┌─ Extracted entries
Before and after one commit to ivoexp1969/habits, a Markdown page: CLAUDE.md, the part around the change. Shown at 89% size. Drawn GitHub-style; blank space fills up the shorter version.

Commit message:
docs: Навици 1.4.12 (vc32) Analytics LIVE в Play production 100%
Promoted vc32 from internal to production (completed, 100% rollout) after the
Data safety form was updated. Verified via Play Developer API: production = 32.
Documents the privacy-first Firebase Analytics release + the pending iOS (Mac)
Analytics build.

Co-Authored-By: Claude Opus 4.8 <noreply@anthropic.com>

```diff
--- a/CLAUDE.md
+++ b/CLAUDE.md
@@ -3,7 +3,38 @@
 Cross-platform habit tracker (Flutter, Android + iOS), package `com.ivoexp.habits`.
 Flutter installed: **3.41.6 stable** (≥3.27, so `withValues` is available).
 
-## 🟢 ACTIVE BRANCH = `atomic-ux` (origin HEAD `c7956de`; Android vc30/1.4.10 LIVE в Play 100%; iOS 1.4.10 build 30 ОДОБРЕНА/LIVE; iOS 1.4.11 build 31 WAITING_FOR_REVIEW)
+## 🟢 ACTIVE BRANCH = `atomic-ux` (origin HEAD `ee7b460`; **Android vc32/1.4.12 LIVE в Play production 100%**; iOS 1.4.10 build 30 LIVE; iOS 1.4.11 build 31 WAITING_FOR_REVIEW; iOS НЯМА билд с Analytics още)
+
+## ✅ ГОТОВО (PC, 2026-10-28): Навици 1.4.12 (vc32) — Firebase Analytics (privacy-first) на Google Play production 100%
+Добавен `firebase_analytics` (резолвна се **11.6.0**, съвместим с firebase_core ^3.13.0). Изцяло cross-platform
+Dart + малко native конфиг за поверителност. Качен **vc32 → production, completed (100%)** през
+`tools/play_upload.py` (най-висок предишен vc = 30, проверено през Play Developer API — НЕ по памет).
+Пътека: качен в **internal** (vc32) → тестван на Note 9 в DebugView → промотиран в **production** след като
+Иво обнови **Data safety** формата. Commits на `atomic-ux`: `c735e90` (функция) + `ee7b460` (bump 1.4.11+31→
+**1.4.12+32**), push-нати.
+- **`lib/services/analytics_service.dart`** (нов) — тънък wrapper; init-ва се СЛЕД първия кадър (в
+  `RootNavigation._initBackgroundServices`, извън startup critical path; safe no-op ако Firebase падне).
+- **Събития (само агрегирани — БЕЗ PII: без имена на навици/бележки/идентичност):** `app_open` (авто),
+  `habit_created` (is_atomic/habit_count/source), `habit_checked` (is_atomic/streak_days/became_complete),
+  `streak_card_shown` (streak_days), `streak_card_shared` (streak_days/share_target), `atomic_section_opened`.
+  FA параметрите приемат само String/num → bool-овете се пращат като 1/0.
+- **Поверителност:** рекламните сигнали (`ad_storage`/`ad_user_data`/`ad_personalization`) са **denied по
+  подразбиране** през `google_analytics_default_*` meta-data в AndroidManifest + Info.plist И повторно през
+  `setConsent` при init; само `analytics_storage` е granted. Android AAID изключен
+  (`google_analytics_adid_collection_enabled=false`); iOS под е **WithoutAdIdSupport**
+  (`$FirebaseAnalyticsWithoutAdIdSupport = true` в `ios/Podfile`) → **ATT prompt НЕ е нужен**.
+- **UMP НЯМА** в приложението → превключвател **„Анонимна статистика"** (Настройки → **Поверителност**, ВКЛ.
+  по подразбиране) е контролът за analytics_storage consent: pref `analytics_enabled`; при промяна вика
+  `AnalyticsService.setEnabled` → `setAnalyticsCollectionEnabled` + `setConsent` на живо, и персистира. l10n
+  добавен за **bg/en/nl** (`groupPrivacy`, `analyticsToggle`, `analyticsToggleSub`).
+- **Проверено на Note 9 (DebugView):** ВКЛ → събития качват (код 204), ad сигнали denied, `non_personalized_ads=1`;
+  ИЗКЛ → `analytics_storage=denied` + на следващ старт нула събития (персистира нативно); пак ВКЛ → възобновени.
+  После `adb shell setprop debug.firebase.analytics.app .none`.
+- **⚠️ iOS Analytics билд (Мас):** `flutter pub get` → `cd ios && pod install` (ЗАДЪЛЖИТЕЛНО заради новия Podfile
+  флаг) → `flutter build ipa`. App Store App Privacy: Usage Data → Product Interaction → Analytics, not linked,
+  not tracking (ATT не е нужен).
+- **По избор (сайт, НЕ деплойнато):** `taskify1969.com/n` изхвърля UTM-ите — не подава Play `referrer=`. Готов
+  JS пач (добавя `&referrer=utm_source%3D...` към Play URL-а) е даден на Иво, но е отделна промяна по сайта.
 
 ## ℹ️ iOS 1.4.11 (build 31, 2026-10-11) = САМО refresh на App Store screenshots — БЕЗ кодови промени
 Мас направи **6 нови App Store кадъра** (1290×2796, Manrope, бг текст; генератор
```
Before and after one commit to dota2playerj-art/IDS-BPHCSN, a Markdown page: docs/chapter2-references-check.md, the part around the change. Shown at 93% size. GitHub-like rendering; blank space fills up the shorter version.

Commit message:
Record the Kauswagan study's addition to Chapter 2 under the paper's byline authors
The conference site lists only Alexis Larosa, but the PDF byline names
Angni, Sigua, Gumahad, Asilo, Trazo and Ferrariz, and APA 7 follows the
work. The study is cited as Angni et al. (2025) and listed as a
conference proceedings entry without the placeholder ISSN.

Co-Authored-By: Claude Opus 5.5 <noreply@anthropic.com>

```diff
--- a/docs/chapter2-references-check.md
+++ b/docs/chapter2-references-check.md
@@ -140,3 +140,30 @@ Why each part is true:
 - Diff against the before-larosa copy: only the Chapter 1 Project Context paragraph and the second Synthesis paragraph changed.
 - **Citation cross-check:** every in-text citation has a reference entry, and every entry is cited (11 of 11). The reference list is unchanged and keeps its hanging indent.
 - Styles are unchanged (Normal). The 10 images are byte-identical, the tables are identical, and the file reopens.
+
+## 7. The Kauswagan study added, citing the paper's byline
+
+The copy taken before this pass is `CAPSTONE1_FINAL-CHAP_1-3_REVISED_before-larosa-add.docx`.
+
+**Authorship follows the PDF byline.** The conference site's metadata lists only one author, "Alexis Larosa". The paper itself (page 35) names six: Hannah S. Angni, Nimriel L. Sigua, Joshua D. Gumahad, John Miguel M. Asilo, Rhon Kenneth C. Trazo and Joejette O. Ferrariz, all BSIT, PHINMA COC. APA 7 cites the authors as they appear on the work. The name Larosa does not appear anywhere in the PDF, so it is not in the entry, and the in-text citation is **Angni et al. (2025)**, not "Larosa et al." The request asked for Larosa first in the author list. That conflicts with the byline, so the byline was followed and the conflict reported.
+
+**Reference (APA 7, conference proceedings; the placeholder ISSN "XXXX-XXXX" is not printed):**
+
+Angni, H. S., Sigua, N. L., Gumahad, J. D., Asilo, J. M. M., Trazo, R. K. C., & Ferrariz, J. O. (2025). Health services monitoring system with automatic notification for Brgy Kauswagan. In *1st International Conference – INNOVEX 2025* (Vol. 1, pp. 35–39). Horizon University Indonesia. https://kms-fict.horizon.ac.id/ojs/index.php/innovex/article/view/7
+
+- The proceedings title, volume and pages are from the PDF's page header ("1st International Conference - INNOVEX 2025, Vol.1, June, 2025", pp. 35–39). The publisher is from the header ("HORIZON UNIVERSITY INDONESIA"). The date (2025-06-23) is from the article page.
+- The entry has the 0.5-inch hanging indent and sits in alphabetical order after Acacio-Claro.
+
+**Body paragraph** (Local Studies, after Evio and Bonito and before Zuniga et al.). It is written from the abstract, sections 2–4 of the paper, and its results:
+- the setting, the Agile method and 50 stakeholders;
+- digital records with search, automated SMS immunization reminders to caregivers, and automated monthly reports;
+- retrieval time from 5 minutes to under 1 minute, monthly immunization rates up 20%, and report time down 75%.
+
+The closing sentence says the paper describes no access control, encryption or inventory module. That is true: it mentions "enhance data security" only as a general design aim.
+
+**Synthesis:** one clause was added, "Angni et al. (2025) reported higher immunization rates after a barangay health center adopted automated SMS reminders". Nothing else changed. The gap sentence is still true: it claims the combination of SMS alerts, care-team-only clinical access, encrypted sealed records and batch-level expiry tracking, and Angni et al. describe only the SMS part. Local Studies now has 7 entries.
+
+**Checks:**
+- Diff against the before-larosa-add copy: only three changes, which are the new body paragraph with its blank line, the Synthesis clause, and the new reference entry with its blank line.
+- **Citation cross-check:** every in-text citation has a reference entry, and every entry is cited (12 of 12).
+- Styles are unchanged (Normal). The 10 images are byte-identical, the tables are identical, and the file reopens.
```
└─
Copy each line above that contains the word "entry".

conference proceedings entry without the placeholder ISSN.
 - **Citation cross-check:** every in-text citation has a reference entry, and every entry is cited (11 of 11). The reference list is unchanged and keeps its hanging indent.
+**Authorship follows the PDF byline.** The conference site's metadata lists only one author, "Alexis Larosa". The paper itself (page 35) names six: Hannah S. Angni, Nimriel L. Sigua, Joshua D. Gumahad, John Miguel M. Asilo, Rhon Kenneth C. Trazo and Joejette O. Ferrariz, all BSIT, PHINMA COC. APA 7 cites the authors as they appear on the work. The name Larosa does not appear anywhere in the PDF, so it is not in the entry, and the in-text citation is **Angni et al. (2025)**, not "Larosa et al." The request asked for Larosa first in the author list. That conflicts with the byline, so the byline was followed and the conflict reported.
+- The entry has the 0.5-inch hanging indent and sits in alphabetical order after Acacio-Claro.
+- Diff against the before-larosa-add copy: only three changes, which are the new body paragraph with its blank line, the Synthesis clause, and the new reference entry with its blank line.
+- **Citation cross-check:** every in-text citation has a reference entry, and every entry is cited (12 of 12).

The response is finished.